(Dataset records)

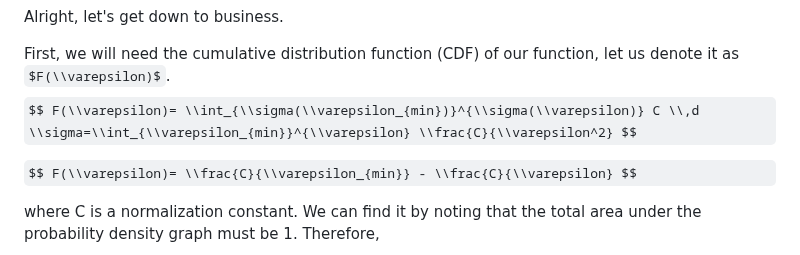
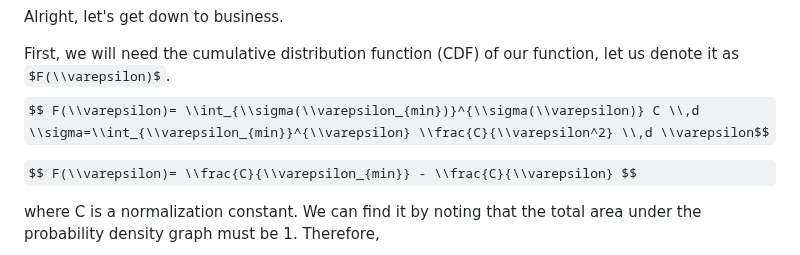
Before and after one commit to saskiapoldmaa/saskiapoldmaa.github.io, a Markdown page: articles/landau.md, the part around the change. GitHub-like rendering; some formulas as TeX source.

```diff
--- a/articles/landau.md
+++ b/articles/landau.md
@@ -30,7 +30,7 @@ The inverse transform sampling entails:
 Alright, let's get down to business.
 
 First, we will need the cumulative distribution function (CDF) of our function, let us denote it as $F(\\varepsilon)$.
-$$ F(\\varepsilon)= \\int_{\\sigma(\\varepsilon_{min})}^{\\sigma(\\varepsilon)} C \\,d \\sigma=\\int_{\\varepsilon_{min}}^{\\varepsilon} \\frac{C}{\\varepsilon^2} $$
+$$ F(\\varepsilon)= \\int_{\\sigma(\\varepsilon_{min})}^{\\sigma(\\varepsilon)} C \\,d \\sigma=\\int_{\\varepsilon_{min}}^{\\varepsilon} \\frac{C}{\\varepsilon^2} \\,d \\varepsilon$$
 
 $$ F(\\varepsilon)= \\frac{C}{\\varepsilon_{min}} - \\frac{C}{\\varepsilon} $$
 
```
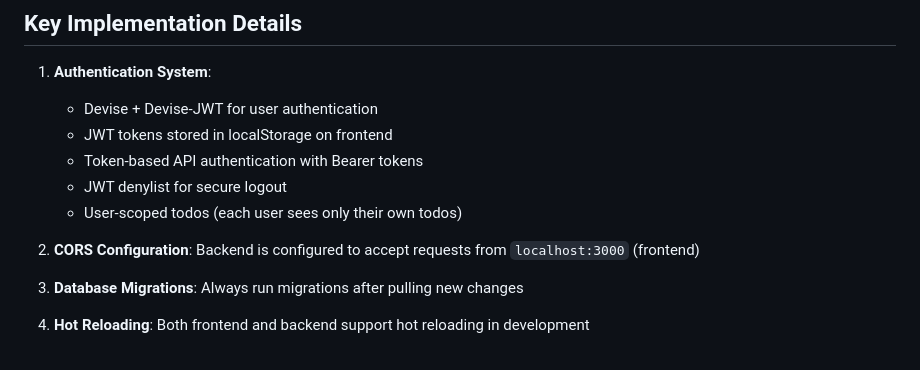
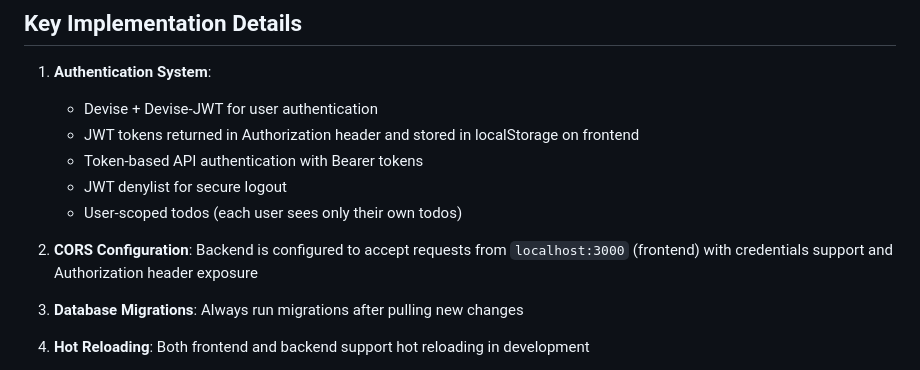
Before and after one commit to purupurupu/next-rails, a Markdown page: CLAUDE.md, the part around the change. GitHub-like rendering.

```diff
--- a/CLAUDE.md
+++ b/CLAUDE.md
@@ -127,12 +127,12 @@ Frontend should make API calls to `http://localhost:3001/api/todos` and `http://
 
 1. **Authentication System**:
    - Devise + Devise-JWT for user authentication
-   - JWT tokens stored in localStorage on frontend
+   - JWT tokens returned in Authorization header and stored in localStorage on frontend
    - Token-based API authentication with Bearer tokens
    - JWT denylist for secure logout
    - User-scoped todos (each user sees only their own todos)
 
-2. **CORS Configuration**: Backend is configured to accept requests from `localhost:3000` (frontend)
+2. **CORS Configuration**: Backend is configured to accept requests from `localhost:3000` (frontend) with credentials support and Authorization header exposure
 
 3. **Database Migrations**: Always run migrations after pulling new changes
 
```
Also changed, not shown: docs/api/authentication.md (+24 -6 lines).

(End Dataset records)
(Dataset records)

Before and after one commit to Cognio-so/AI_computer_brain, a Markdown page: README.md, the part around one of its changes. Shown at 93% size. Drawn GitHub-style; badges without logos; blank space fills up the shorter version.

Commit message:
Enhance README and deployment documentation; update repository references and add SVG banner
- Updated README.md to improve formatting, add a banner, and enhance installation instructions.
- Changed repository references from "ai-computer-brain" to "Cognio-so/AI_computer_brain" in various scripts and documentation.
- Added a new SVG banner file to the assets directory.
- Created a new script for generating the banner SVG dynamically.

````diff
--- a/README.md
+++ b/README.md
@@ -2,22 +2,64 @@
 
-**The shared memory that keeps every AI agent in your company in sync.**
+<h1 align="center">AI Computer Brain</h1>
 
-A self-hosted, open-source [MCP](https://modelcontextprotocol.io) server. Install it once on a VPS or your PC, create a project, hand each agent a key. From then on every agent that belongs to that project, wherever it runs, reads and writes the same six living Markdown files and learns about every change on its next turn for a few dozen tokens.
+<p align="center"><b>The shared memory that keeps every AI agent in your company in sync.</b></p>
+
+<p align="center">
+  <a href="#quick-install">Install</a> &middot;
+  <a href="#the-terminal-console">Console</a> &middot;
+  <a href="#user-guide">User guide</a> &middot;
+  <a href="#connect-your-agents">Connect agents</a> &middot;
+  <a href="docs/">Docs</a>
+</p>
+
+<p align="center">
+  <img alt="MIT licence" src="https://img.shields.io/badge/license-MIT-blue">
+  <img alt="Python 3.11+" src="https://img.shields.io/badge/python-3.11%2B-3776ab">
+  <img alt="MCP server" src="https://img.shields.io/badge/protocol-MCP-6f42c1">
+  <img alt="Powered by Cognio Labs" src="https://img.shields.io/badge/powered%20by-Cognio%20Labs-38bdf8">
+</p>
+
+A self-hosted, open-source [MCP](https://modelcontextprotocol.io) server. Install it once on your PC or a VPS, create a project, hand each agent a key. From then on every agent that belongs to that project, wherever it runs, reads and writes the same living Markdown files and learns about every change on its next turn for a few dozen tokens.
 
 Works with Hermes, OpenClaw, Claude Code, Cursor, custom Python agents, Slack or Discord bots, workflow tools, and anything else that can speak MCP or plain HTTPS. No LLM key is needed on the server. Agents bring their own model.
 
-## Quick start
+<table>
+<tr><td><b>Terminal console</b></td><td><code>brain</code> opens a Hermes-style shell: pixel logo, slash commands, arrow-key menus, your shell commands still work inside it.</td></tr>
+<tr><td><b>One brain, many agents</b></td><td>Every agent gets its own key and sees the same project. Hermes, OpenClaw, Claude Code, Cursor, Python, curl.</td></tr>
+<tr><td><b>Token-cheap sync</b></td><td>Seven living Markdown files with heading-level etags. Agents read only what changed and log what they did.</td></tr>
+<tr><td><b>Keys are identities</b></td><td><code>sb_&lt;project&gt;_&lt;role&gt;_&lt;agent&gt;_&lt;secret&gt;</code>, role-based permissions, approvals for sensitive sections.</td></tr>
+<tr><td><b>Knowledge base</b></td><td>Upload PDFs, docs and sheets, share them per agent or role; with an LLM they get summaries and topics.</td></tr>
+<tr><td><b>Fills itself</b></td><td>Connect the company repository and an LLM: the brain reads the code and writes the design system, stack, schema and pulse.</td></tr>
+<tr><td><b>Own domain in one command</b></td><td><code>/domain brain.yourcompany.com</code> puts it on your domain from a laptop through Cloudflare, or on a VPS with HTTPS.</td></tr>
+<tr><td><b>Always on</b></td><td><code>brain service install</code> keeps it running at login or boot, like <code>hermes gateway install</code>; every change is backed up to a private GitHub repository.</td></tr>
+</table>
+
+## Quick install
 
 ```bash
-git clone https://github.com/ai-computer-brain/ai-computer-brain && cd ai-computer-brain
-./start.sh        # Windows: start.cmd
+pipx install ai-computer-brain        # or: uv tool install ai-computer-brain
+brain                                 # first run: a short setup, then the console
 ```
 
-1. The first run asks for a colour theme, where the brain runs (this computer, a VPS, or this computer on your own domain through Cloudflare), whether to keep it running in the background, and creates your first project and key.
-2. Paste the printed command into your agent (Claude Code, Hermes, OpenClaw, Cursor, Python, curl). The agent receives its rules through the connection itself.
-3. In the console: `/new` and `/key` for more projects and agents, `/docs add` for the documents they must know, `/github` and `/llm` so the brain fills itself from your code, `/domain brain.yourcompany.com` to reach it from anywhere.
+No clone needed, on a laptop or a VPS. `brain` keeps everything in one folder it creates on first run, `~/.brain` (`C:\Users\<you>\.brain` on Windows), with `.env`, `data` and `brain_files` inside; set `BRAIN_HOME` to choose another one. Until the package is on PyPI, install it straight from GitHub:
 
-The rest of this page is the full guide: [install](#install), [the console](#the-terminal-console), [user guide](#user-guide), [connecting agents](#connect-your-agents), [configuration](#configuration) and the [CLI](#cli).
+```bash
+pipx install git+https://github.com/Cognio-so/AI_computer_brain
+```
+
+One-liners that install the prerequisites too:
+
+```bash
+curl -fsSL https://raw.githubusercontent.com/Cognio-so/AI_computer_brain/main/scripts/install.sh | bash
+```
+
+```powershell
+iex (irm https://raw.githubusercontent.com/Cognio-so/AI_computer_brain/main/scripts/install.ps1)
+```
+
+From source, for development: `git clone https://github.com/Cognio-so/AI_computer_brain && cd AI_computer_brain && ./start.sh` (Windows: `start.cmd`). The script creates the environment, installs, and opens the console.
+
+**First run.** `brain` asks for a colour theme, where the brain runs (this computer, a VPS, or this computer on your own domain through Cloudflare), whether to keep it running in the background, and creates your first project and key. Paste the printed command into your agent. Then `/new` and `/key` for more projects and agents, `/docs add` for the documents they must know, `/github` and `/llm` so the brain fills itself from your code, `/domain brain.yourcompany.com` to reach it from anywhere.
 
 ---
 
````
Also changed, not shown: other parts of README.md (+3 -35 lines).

(End Dataset records)

Exercise objective
Search the data above for the string "curl" and copy each line that has it.

Task solution
+<tr><td><b>One brain, many agents</b></td><td>Every agent gets its own key and sees the same project. Hermes, OpenClaw, Claude Code, Cursor, Python, curl.</td></tr>
-2. Paste the printed command into your agent (Claude Code, Hermes, OpenClaw, Cursor, Python, curl). The agent receives its rules through the connection itself.
+curl -fsSL https://raw.githubusercontent.com/Cognio-so/AI_computer_brain/main/scripts/install.sh | bash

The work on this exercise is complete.